“There’s no question that for a long time one of the most difficult issues that we’re grappling with ... is the whole domain of issues encompassed in privacy,” said Michael Punke, U.S. ambassador to the World Trade Organization.
“I don’t think you need to be a genius, if you’ve read the newspapers over the last couple of days, to know that things that have been happening will result in an intensification of that discussion,” Punke added at an event focused on recently launched talks on an International Services Agreement to reduce regulatory barriers in trade in services such as finance and telecommunications.

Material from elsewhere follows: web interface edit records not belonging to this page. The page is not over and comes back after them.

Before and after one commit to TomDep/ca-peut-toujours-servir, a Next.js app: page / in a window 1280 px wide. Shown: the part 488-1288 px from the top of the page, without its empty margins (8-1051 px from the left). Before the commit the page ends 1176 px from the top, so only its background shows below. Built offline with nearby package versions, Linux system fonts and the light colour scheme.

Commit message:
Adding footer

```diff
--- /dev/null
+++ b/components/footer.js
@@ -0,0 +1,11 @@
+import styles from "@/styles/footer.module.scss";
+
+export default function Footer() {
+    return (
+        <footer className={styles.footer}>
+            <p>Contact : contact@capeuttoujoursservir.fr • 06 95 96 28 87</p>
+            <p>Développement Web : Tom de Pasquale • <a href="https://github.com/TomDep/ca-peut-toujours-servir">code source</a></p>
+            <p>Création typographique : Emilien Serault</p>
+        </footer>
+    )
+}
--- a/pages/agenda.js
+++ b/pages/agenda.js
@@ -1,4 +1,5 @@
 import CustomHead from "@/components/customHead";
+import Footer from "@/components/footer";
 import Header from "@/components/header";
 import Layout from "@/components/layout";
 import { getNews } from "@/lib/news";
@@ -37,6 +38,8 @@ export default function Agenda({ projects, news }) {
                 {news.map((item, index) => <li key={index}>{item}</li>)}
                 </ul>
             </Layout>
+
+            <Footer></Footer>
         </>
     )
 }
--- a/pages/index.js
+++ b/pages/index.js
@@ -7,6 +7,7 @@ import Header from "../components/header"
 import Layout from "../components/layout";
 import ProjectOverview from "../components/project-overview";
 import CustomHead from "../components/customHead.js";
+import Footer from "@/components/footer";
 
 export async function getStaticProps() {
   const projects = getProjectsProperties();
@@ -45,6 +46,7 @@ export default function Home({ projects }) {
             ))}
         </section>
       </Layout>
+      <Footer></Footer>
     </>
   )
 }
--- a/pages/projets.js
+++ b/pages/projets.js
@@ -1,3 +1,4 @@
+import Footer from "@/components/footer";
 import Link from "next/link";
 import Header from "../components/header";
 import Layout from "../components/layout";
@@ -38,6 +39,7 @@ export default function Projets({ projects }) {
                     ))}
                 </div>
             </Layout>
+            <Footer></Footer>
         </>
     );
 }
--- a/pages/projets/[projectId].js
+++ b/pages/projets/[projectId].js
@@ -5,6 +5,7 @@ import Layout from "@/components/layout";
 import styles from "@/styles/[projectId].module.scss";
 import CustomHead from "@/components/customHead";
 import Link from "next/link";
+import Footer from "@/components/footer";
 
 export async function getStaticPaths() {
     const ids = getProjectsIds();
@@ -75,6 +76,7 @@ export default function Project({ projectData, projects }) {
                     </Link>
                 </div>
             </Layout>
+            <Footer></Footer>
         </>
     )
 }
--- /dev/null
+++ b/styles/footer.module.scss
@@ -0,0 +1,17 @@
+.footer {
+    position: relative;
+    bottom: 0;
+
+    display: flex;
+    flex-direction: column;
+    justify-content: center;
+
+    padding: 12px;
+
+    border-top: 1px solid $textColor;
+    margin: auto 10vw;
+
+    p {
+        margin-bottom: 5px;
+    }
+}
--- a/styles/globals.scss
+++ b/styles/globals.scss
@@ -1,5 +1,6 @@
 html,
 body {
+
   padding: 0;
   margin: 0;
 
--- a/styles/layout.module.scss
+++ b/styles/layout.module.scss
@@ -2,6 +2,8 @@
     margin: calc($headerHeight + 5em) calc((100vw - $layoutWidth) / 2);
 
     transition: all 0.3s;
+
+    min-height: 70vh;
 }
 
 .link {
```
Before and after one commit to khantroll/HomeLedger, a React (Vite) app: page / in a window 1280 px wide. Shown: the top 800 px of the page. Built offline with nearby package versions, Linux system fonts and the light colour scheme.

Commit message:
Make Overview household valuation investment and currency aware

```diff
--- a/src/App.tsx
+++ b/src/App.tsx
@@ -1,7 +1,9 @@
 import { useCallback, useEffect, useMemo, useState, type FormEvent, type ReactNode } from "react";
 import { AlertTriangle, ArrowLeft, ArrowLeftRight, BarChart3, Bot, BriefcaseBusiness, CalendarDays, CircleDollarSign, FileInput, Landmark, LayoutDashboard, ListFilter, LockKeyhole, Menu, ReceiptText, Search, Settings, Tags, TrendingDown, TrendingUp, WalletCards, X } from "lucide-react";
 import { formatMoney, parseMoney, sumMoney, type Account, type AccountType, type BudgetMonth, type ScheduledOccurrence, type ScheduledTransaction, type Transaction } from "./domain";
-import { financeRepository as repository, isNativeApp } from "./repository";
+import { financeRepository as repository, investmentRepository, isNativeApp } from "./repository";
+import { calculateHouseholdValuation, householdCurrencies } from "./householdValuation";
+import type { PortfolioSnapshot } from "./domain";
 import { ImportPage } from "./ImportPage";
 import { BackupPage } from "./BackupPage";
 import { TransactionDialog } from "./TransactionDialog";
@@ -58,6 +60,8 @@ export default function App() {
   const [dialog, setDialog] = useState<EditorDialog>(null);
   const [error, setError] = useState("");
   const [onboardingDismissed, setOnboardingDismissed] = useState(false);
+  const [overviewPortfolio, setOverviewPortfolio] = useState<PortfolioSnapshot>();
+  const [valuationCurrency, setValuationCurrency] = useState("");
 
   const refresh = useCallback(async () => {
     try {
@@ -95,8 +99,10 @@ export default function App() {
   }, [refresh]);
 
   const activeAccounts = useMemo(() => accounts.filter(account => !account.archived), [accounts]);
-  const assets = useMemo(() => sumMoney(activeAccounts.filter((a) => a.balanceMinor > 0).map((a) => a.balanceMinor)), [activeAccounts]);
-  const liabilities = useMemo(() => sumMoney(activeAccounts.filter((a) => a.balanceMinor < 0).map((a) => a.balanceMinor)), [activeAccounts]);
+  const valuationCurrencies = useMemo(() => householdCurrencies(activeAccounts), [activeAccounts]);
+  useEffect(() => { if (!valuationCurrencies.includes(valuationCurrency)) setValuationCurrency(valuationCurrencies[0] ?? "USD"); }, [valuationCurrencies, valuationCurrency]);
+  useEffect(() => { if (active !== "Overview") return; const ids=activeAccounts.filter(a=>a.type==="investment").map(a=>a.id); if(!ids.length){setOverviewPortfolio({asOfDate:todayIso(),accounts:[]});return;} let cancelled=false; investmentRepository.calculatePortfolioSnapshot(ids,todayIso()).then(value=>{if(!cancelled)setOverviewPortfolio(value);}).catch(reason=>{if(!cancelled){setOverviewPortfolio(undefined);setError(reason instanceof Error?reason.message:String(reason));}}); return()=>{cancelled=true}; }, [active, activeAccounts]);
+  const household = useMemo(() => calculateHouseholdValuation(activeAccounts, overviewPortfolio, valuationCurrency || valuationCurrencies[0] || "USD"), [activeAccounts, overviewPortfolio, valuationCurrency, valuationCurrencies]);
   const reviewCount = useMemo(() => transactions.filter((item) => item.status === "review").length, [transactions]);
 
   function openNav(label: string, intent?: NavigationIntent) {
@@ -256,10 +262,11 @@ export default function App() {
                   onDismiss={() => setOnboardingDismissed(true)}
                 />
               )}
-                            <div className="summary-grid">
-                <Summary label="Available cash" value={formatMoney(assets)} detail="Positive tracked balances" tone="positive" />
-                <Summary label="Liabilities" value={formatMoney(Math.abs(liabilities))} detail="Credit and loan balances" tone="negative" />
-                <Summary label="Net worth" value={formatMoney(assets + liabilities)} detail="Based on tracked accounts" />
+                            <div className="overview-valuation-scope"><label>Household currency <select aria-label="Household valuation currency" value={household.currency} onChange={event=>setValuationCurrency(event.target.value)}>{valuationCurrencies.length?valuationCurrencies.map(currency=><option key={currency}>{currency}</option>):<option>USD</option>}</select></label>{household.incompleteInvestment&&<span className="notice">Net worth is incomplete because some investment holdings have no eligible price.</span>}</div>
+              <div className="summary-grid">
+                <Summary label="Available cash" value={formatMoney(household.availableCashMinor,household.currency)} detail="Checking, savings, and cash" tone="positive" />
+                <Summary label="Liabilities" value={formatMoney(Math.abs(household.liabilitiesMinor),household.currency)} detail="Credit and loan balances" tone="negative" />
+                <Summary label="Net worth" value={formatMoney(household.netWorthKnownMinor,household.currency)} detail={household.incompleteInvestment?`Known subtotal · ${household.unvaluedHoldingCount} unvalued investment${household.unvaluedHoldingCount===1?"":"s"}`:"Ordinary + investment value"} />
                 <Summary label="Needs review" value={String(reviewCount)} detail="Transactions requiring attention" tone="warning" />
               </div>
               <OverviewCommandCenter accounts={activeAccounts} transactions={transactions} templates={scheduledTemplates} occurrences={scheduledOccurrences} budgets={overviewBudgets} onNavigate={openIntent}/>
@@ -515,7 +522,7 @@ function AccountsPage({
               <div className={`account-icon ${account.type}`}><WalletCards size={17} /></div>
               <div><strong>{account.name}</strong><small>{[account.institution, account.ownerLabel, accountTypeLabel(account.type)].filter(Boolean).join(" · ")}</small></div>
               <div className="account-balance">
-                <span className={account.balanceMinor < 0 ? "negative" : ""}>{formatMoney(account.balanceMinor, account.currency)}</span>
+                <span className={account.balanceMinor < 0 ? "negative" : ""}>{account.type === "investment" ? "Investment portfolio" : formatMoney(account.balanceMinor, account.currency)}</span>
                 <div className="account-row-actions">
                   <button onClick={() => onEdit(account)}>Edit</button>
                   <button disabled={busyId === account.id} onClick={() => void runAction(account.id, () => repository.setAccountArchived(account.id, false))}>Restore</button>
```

The negotiations include the United States, the European Union, Japan, Mexico, Turkey and more than a dozen other countries. One U.S. goal in those talks is to reduce barriers that prevent companies from moving data across borders.
Revelations about the U.S. National Security Agency surveillance programs have triggered a debate about the proper balance between privacy and security.
“I think what we’re looking at in the international context is the same willingness to continue engaging in that debate and figuring out what the appropriate balances are,” Punke said.
Free movement of data is a priority for many telecommunications and internet companies such as Verizon, Google and Facebook whose customer data has been used by NSA surveillance programs to identify potential threats to the United States.
It’s also important for other service companies that want to easily move data around without being required to establish a local presence in every country.
“We are seeing requirements to locate facilities, to locate data exclusively in countries, to manage it in-country. And that completely eviscerates the whole notion of a cloud-type of service,” Jackie Ruff, vice president for international public policy and regulatory affairs at Verizon Communications, said at the event with Punke.
“We also need to make sure that privacy rules ... do not undermine these seamless data flows. That’s a tough issue but I think that can be done in a way that doesn’t require uniformity, but rather compatibility or interoperability among national privacy rules,” Ruff said.
The United States is seeking similar commitments on the free flow of data in the Trans-Pacific Partnership, a proposed free trade pact among 12 countries in the Asia-Pacific region, and in separate free trade talks with the European Union that are slated to begin in July.
At a U.S. government hearing last week, privacy rights groups raised concerns that the proposed U.S.-EU agreement could become a “back door” way for the United States to loosen EU privacy rules that have frustrated American companies like Google and Facebook.
“We’ve made it very clear that we’re not willing to give up privacy for the sake of few digital dollars,” said Jeff Chester, executive director of the Center for Digital Democracy, a privacy rights group.
Editing by Will Dunham